Transfer ownership of life insurance policy to spouse

What happens if you have multiple primary beneficiaries?

If there is more than one primary beneficiary, the primary beneficiaries share the death benefit equally or in a percentage determined by the insured at the time of designation . Multiple primary beneficiaries to life insurance are also called “co-beneficiaries.”

There are different types of beneficiaries; Irrevocable, Revocable and Contingent .

Any of the following individuals are considered an eligible designated beneficiary (EDB): a surviving spouse, a disabled or chronically ill individual, an individual who is not more than 10 years younger than the IRA owner, or a child of the IRA owner who has not reached the age of majority.

An eligible designated beneficiary (EDB) is always an individual . In other words, an EDB cannot be a nonperson entity—such as a trust, an estate, or a charity; these are considered not designated beneficiaries. There are five categories of individuals included in the EDB classification: The owner's surviving spouse.

What is designated beneficiary?

Beneficiary designations allow you to transfer assets directly to individuals, regardless of the terms of your will . Beneficiary designations are often made when a financial account, retirement account, or life insurance policy is established.
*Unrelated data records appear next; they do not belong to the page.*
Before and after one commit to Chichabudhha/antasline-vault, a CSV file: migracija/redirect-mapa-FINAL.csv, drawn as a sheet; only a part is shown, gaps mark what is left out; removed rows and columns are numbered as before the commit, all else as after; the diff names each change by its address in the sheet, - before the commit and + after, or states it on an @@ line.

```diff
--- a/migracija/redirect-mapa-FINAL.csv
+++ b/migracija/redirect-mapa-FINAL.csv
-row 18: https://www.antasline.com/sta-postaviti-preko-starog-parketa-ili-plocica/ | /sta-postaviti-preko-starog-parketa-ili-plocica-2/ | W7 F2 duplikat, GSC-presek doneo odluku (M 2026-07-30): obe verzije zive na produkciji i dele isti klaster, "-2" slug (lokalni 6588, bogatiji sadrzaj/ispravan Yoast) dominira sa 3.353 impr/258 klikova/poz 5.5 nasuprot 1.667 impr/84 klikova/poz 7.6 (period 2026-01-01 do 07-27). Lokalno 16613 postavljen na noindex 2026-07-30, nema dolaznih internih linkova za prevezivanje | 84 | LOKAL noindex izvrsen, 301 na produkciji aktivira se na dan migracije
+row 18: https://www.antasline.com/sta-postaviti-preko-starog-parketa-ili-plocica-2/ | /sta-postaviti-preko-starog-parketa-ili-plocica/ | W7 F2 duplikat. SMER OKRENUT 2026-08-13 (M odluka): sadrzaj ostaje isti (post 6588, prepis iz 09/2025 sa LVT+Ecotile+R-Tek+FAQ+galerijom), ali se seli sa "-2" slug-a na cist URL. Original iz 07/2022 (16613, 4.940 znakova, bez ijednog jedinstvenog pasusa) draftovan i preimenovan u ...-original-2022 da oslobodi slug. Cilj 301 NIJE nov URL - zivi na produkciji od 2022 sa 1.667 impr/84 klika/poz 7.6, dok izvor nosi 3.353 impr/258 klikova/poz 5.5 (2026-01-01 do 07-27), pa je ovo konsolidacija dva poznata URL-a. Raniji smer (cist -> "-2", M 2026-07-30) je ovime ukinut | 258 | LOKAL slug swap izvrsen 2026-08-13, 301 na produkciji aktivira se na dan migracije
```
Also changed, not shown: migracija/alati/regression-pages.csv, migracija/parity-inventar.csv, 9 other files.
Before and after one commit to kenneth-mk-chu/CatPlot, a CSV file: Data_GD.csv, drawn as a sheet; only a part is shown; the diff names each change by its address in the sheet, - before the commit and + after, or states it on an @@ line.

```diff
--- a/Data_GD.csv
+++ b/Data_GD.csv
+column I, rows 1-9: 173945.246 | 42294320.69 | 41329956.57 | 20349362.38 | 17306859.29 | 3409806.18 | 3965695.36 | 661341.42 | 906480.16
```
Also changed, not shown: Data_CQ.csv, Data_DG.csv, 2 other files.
If you have more than one life insurance beneficiary, you can allocate how much each person or entity will receive . These are known as beneficiary allocation rules. For instance, if you have two children, you could state that each will receive 50% of the total amount.Dec 6, 2021

You can name two (or more) people as beneficiaries, outlining the percentage of the policy payout each would be given. You can also name a contingent beneficiary, who could receive the death benefit if something happened to the primary beneficiary.